> [ABOUT THIS TASK]:
Please set down every entry below exactly as given.

> [SUPPLIED RECORDS]:
■ ■ ■

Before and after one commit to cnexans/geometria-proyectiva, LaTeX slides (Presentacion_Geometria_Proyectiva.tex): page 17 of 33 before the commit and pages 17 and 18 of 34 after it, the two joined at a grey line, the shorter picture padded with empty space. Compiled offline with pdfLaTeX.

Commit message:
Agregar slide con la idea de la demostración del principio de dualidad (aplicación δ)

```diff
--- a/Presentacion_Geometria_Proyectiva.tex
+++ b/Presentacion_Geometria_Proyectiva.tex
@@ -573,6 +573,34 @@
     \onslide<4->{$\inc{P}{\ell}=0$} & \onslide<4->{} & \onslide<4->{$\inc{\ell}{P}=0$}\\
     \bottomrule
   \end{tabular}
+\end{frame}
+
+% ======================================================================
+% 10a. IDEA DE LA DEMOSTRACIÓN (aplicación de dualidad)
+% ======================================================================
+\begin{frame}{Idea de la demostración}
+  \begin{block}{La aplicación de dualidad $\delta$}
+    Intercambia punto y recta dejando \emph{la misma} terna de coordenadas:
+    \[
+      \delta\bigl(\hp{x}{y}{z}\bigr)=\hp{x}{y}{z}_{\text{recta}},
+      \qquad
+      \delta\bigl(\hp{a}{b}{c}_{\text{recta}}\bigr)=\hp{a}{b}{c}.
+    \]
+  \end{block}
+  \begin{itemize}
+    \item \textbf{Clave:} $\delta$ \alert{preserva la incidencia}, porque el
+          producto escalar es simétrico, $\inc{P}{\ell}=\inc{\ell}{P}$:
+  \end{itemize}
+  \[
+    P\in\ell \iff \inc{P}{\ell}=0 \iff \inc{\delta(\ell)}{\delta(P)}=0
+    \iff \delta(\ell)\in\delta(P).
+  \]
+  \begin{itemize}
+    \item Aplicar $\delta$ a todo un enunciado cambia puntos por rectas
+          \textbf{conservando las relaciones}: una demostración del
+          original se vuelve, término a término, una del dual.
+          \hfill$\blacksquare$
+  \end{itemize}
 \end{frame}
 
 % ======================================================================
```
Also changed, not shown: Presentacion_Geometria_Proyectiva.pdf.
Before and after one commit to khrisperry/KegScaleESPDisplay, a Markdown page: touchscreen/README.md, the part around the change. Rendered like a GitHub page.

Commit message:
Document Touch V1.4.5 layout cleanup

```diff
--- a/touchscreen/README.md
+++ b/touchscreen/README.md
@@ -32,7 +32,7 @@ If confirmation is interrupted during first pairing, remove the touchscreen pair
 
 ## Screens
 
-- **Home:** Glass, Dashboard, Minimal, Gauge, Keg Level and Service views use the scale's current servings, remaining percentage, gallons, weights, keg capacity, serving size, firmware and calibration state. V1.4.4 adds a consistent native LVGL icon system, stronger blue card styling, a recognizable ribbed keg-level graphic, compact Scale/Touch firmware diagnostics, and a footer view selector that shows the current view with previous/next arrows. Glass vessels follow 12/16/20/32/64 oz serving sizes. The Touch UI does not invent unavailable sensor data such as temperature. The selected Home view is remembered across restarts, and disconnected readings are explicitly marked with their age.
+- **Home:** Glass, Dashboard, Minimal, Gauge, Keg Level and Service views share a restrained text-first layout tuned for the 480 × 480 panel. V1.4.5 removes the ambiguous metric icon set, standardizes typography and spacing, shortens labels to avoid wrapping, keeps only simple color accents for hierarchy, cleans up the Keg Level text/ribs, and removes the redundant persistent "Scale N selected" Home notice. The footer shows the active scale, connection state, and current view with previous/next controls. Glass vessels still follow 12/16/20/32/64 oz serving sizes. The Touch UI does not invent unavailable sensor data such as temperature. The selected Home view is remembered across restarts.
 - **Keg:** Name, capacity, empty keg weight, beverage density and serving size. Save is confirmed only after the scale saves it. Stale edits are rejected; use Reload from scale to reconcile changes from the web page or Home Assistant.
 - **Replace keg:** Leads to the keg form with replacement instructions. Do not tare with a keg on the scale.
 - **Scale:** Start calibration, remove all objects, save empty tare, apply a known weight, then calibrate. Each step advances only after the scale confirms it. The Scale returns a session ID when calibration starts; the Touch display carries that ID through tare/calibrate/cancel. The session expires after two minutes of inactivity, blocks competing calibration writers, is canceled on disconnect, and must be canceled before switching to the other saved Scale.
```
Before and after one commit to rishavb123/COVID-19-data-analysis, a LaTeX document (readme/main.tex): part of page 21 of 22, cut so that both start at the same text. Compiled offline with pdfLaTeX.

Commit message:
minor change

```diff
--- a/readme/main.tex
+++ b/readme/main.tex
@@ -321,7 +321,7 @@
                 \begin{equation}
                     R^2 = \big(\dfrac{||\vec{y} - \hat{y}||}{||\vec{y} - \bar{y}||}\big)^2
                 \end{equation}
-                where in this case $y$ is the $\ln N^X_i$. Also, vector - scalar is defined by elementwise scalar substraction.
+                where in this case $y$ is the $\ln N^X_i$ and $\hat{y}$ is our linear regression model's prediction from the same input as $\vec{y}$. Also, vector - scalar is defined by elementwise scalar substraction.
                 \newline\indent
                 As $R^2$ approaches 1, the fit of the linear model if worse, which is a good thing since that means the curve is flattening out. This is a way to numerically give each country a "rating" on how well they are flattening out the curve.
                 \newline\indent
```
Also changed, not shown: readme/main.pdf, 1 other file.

■ ■ ■

> [WRITTEN RESPONSE]:
Before and after one commit to cnexans/geometria-proyectiva, LaTeX slides (Presentacion_Geometria_Proyectiva.tex): page 17 of 33 before the commit and pages 17 and 18 of 34 after it, the two joined at a grey line, the shorter picture padded with empty space. Compiled offline with pdfLaTeX.

Commit message:
Agregar slide con la idea de la demostración del principio de dualidad (aplicación δ)

```diff
--- a/Presentacion_Geometria_Proyectiva.tex
+++ b/Presentacion_Geometria_Proyectiva.tex
@@ -573,6 +573,34 @@
     \onslide<4->{$\inc{P}{\ell}=0$} & \onslide<4->{} & \onslide<4->{$\inc{\ell}{P}=0$}\\
     \bottomrule
   \end{tabular}
+\end{frame}
+
+% ======================================================================
+% 10a. IDEA DE LA DEMOSTRACIÓN (aplicación de dualidad)
+% ======================================================================
+\begin{frame}{Idea de la demostración}
+  \begin{block}{La aplicación de dualidad $\delta$}
+    Intercambia punto y recta dejando \emph{la misma} terna de coordenadas:
+    \[
+      \delta\bigl(\hp{x}{y}{z}\bigr)=\hp{x}{y}{z}_{\text{recta}},
+      \qquad
+      \delta\bigl(\hp{a}{b}{c}_{\text{recta}}\bigr)=\hp{a}{b}{c}.
+    \]
+  \end{block}
+  \begin{itemize}
+    \item \textbf{Clave:} $\delta$ \alert{preserva la incidencia}, porque el
+          producto escalar es simétrico, $\inc{P}{\ell}=\inc{\ell}{P}$:
+  \end{itemize}
+  \[
+    P\in\ell \iff \inc{P}{\ell}=0 \iff \inc{\delta(\ell)}{\delta(P)}=0
+    \iff \delta(\ell)\in\delta(P).
+  \]
+  \begin{itemize}
+    \item Aplicar $\delta$ a todo un enunciado cambia puntos por rectas
+          \textbf{conservando las relaciones}: una demostración del
+          original se vuelve, término a término, una del dual.
+          \hfill$\blacksquare$
+  \end{itemize}
 \end{frame}
 
 % ======================================================================
```
Also changed, not shown: Presentacion_Geometria_Proyectiva.pdf.
Before and after one commit to khrisperry/KegScaleESPDisplay, a Markdown page: touchscreen/README.md, the part around the change. Rendered like a GitHub page.

Commit message:
Document Touch V1.4.5 layout cleanup

```diff
--- a/touchscreen/README.md
+++ b/touchscreen/README.md
@@ -32,7 +32,7 @@ If confirmation is interrupted during first pairing, remove the touchscreen pair
 
 ## Screens
 
-- **Home:** Glass, Dashboard, Minimal, Gauge, Keg Level and Service views use the scale's current servings, remaining percentage, gallons, weights, keg capacity, serving size, firmware and calibration state. V1.4.4 adds a consistent native LVGL icon system, stronger blue card styling, a recognizable ribbed keg-level graphic, compact Scale/Touch firmware diagnostics, and a footer view selector that shows the current view with previous/next arrows. Glass vessels follow 12/16/20/32/64 oz serving sizes. The Touch UI does not invent unavailable sensor data such as temperature. The selected Home view is remembered across restarts, and disconnected readings are explicitly marked with their age.
+- **Home:** Glass, Dashboard, Minimal, Gauge, Keg Level and Service views share a restrained text-first layout tuned for the 480 × 480 panel. V1.4.5 removes the ambiguous metric icon set, standardizes typography and spacing, shortens labels to avoid wrapping, keeps only simple color accents for hierarchy, cleans up the Keg Level text/ribs, and removes the redundant persistent "Scale N selected" Home notice. The footer shows the active scale, connection state, and current view with previous/next controls. Glass vessels still follow 12/16/20/32/64 oz serving sizes. The Touch UI does not invent unavailable sensor data such as temperature. The selected Home view is remembered across restarts.
 - **Keg:** Name, capacity, empty keg weight, beverage density and serving size. Save is confirmed only after the scale saves it. Stale edits are rejected; use Reload from scale to reconcile changes from the web page or Home Assistant.
 - **Replace keg:** Leads to the keg form with replacement instructions. Do not tare with a keg on the scale.
 - **Scale:** Start calibration, remove all objects, save empty tare, apply a known weight, then calibrate. Each step advances only after the scale confirms it. The Scale returns a session ID when calibration starts; the Touch display carries that ID through tare/calibrate/cancel. The session expires after two minutes of inactivity, blocks competing calibration writers, is canceled on disconnect, and must be canceled before switching to the other saved Scale.
```
Before and after one commit to rishavb123/COVID-19-data-analysis, a LaTeX document (readme/main.tex): part of page 21 of 22, cut so that both start at the same text. Compiled offline with pdfLaTeX.

Commit message:
minor change

```diff
--- a/readme/main.tex
+++ b/readme/main.tex
@@ -321,7 +321,7 @@
                 \begin{equation}
                     R^2 = \big(\dfrac{||\vec{y} - \hat{y}||}{||\vec{y} - \bar{y}||}\big)^2
                 \end{equation}
-                where in this case $y$ is the $\ln N^X_i$. Also, vector - scalar is defined by elementwise scalar substraction.
+                where in this case $y$ is the $\ln N^X_i$ and $\hat{y}$ is our linear regression model's prediction from the same input as $\vec{y}$. Also, vector - scalar is defined by elementwise scalar substraction.
                 \newline\indent
                 As $R^2$ approaches 1, the fit of the linear model if worse, which is a good thing since that means the curve is flattening out. This is a way to numerically give each country a "rating" on how well they are flattening out the curve.
                 \newline\indent
```
Also changed, not shown: readme/main.pdf, 1 other file.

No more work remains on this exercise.